Work request: Exact copy, pictures excluded: please retype every record below.

Provided records:
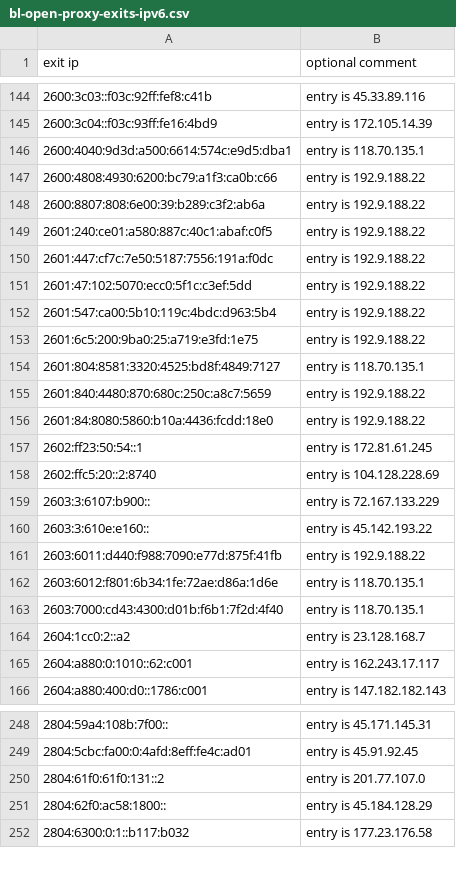
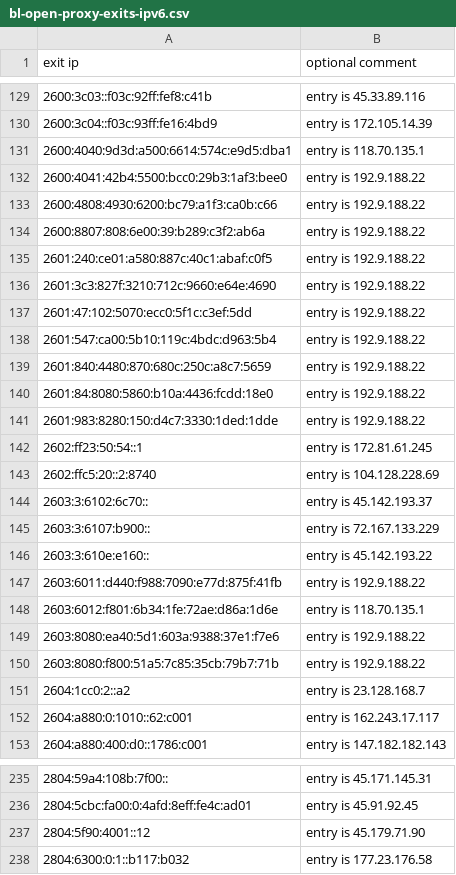
Before and after one commit to mannfredcom/daily-proxy-ips, a CSV file: bl-open-proxy-exits-ipv6.csv, drawn as a sheet; only a part is shown, gaps mark what is left out; the diff covers the shown part only.

Commit message:
Proxy exit lists auto-generated Sat Mar  8 23:59:02 2025

```diff
--- a/bl-open-proxy-exits-ipv6.csv
+++ b/bl-open-proxy-exits-ipv6.csv
@@ -146,2 +131,3 @@ exit ip,optional comment
 2600:4040:9d3d:a500:6614:574c:e9d5:dba1,entry is 118.70.135.1
+2600:4041:42b4:5500:bcc0:29b3:1af3:bee0,entry is 192.9.188.22
 2600:4808:4930:6200:bc79:a1f3:ca0b:c66,entry is 192.9.188.22
@@ -149,11 +135,11 @@ exit ip,optional comment
 2601:240:ce01:a580:887c:40c1:abaf:c0f5,entry is 192.9.188.22
-2601:447:cf7c:7e50:5187:7556:191a:f0dc,entry is 192.9.188.22
+2601:3c3:827f:3210:712c:9660:e64e:4690,entry is 192.9.188.22
 2601:47:102:5070:ecc0:5f1c:c3ef:5dd,entry is 192.9.188.22
 2601:547:ca00:5b10:119c:4bdc:d963:5b4,entry is 192.9.188.22
-2601:6c5:200:9ba0:25:a719:e3fd:1e75,entry is 192.9.188.22
-2601:804:8581:3320:4525:bd8f:4849:7127,entry is 118.70.135.1
 2601:840:4480:870:680c:250c:a8c7:5659,entry is 192.9.188.22
 2601:84:8080:5860:b10a:4436:fcdd:18e0,entry is 192.9.188.22
+2601:983:8280:150:d4c7:3330:1ded:1dde,entry is 192.9.188.22
 2602:ff23:50:54::1,entry is 172.81.61.245
 2602:ffc5:20::2:8740,entry is 104.128.228.69
+2603:3:6102:6c70::,entry is 45.142.193.37
 2603:3:6107:b900::,entry is 72.167.133.229
@@ -162,3 +148,4 @@ exit ip,optional comment
 2603:6012:f801:6b34:1fe:72ae:d86a:1d6e,entry is 118.70.135.1
-2603:7000:cd43:4300:d01b:f6b1:7f2d:4f40,entry is 118.70.135.1
+2603:8080:ea40:5d1:603a:9388:37e1:f7e6,entry is 192.9.188.22
+2603:8080:f800:51a5:7c85:35cb:79b7:71b,entry is 192.9.188.22
 2604:1cc0:2::a2,entry is 23.128.168.7
@@ -249,4 +236,3 @@ exit ip,optional comment
 2804:5cbc:fa00:0:4afd:8eff:fe4c:ad01,entry is 45.91.92.45
-2804:61f0:61f0:131::2,entry is 201.77.107.0
-2804:62f0:ac58:1800::,entry is 45.184.128.29
+2804:5f90:4001::12,entry is 45.179.71.90
 2804:6300:0:1::b117:b032,entry is 177.23.176.58
```
Also changed, not shown: 17 added rows, 40 removed rows and 7 edited cells elsewhere in this file, 1 other file.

Exercise result:
Before and after one commit to mannfredcom/daily-proxy-ips, a CSV file: bl-open-proxy-exits-ipv6.csv, drawn as a sheet; only a part is shown, gaps mark what is left out; the diff covers the shown part only.

Commit message:
Proxy exit lists auto-generated Sat Mar  8 23:59:02 2025

```diff
--- a/bl-open-proxy-exits-ipv6.csv
+++ b/bl-open-proxy-exits-ipv6.csv
@@ -146,2 +131,3 @@ exit ip,optional comment
 2600:4040:9d3d:a500:6614:574c:e9d5:dba1,entry is 118.70.135.1
+2600:4041:42b4:5500:bcc0:29b3:1af3:bee0,entry is 192.9.188.22
 2600:4808:4930:6200:bc79:a1f3:ca0b:c66,entry is 192.9.188.22
@@ -149,11 +135,11 @@ exit ip,optional comment
 2601:240:ce01:a580:887c:40c1:abaf:c0f5,entry is 192.9.188.22
-2601:447:cf7c:7e50:5187:7556:191a:f0dc,entry is 192.9.188.22
+2601:3c3:827f:3210:712c:9660:e64e:4690,entry is 192.9.188.22
 2601:47:102:5070:ecc0:5f1c:c3ef:5dd,entry is 192.9.188.22
 2601:547:ca00:5b10:119c:4bdc:d963:5b4,entry is 192.9.188.22
-2601:6c5:200:9ba0:25:a719:e3fd:1e75,entry is 192.9.188.22
-2601:804:8581:3320:4525:bd8f:4849:7127,entry is 118.70.135.1
 2601:840:4480:870:680c:250c:a8c7:5659,entry is 192.9.188.22
 2601:84:8080:5860:b10a:4436:fcdd:18e0,entry is 192.9.188.22
+2601:983:8280:150:d4c7:3330:1ded:1dde,entry is 192.9.188.22
 2602:ff23:50:54::1,entry is 172.81.61.245
 2602:ffc5:20::2:8740,entry is 104.128.228.69
+2603:3:6102:6c70::,entry is 45.142.193.37
 2603:3:6107:b900::,entry is 72.167.133.229
@@ -162,3 +148,4 @@ exit ip,optional comment
 2603:6012:f801:6b34:1fe:72ae:d86a:1d6e,entry is 118.70.135.1
-2603:7000:cd43:4300:d01b:f6b1:7f2d:4f40,entry is 118.70.135.1
+2603:8080:ea40:5d1:603a:9388:37e1:f7e6,entry is 192.9.188.22
+2603:8080:f800:51a5:7c85:35cb:79b7:71b,entry is 192.9.188.22
 2604:1cc0:2::a2,entry is 23.128.168.7
@@ -249,4 +236,3 @@ exit ip,optional comment
 2804:5cbc:fa00:0:4afd:8eff:fe4c:ad01,entry is 45.91.92.45
-2804:61f0:61f0:131::2,entry is 201.77.107.0
-2804:62f0:ac58:1800::,entry is 45.184.128.29
+2804:5f90:4001::12,entry is 45.179.71.90
 2804:6300:0:1::b117:b032,entry is 177.23.176.58
```
Also changed, not shown: 17 added rows, 40 removed rows and 7 edited cells elsewhere in this file, 1 other file.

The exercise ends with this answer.